A standard commercial HTML5 animation platform. Its "no charge" license covers "most commercial uses." A paid license is required only when a project is being sold to multiple users.
A fast animation engine with the same API as JQuery's $.animate(), but it can work with or without JQuery.
A selection of libraries, including some mentioned in collections above, that didn't actually automatically time out in 2016.
A new open-source tool from Airbnb's engineering group. It renders Adobe After Effects animations in real time in iOS, Android, and React Native apps.
A common standard for web animation is scalable vector graphics files, or SVG. These files can be used for a number of graphics from large animations to simple icons.
Tutorials and info
An extended example of how to use SVGs to create complex animations from simple illustrations.
An example of animating a line illustration created in Adobe Illustrator.
Tips and resources for SVG animation.
An exchange of opinions on how to successfully animate SVG files.
The basics of using the SVG element in HTML5.
A tutorial on how to use SVG images in HTML programming.
An exploration of the different ways to create professional animations using SVG images.
A free and open-source professional vector graphics editor for Windows, MacOS, and Linux.
An online tool for quickly creating animated SVG spinners, loaders, and other looping animations.
A free online service that turns SVG drawings into a CSS icon kit.
A curated list of SVG tools. The collection is part of GitHub's well-known "awesome" lists.
Image file formats
It's important to have a basic understanding of image file formats, their effects, and the implications of each if you're going to be doing front-end development.
A collection of information on three major web image formats including considerations on how to choose the best one for a given project.
A Facebook engineering team's explanation of the development and use of keyframes as a way to export and play back After Effects animations.
A tutorial for selecting the right size, formats, and resolutions for icons, based on the choice of operating system.
A review of different image types with images to show differences in effects.
Consider browser support
Some aspects of images and animations in web and mobile applications are long established. But how you handle and use them changes over time with new tools, operating system features, image standard features, and hardware capabilities.
Keep abreast of what is new and different. The site Can I Use is one good way to see what current browsers support for front-end web technologies on desktop and mobile web browsers.

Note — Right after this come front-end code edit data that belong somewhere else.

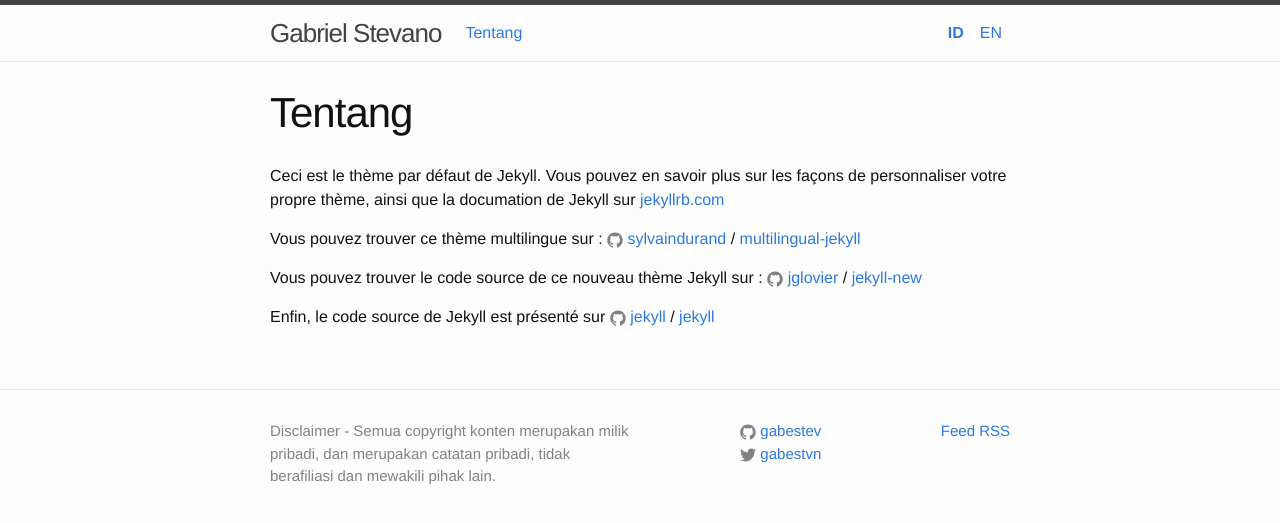
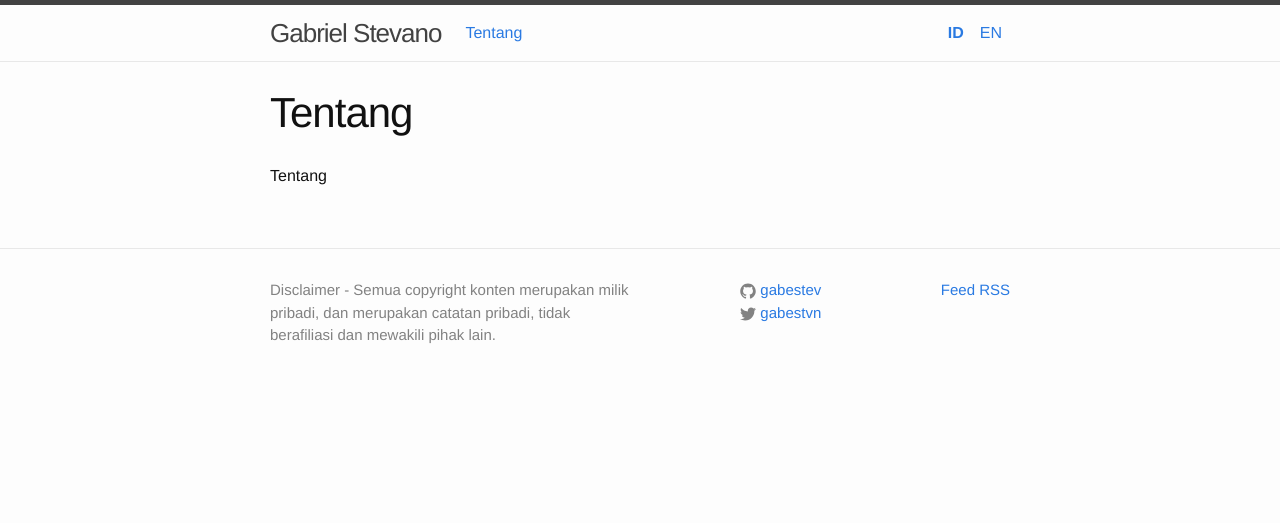
Before and after one commit to gabestev/gabestev.github.io, a Jekyll site: the page built from tentang.md, in a window 1280 px wide. Shown: the top 523 px of the page. Built offline with Jekyll 4.4.1, drawn with Linux system fonts in a browser that asks for light colours.

Commit message:
chore: reset content

```diff
--- a/tentang.md
+++ b/tentang.md
@@ -5,16 +5,4 @@
 lang: id
 ---
 
-Ceci est le thème par défaut de Jekyll. Vous pouvez en savoir plus sur les façons de personnaliser votre propre thème, ainsi que la documation de Jekyll sur [jekyllrb.com](http://jekyllrb.com/)
-
-Vous pouvez trouver ce thème multilingue sur :
-{% include icon-github.html username="sylvaindurand" %} /
-[multilingual-jekyll](https://github.com/sylvaindurand/multilingual-jekyll)
-
-Vous pouvez trouver le code source de ce nouveau thème Jekyll sur :
-{% include icon-github.html username="jglovier" %} /
-[jekyll-new](https://github.com/jglovier/jekyll-new)
-
-Enfin, le code source de Jekyll est présenté sur
-{% include icon-github.html username="jekyll" %} /
-[jekyll](https://github.com/jekyll/jekyll)
+Tentang
```
Also changed, not shown: _posts/2016-02-29-selamat-datang-di-jekyll.markdown (deleted, +0 -27 lines), _posts/2016-02-29-welcome-to-jekyll.markdown (deleted, +0 -27 lines), about.md (+1 -13 lines), 1 other file.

Are there any resources that you find particularly useful for image and animation handling on the web? Share them in the comments below and we will consider adding them to our evolving guide.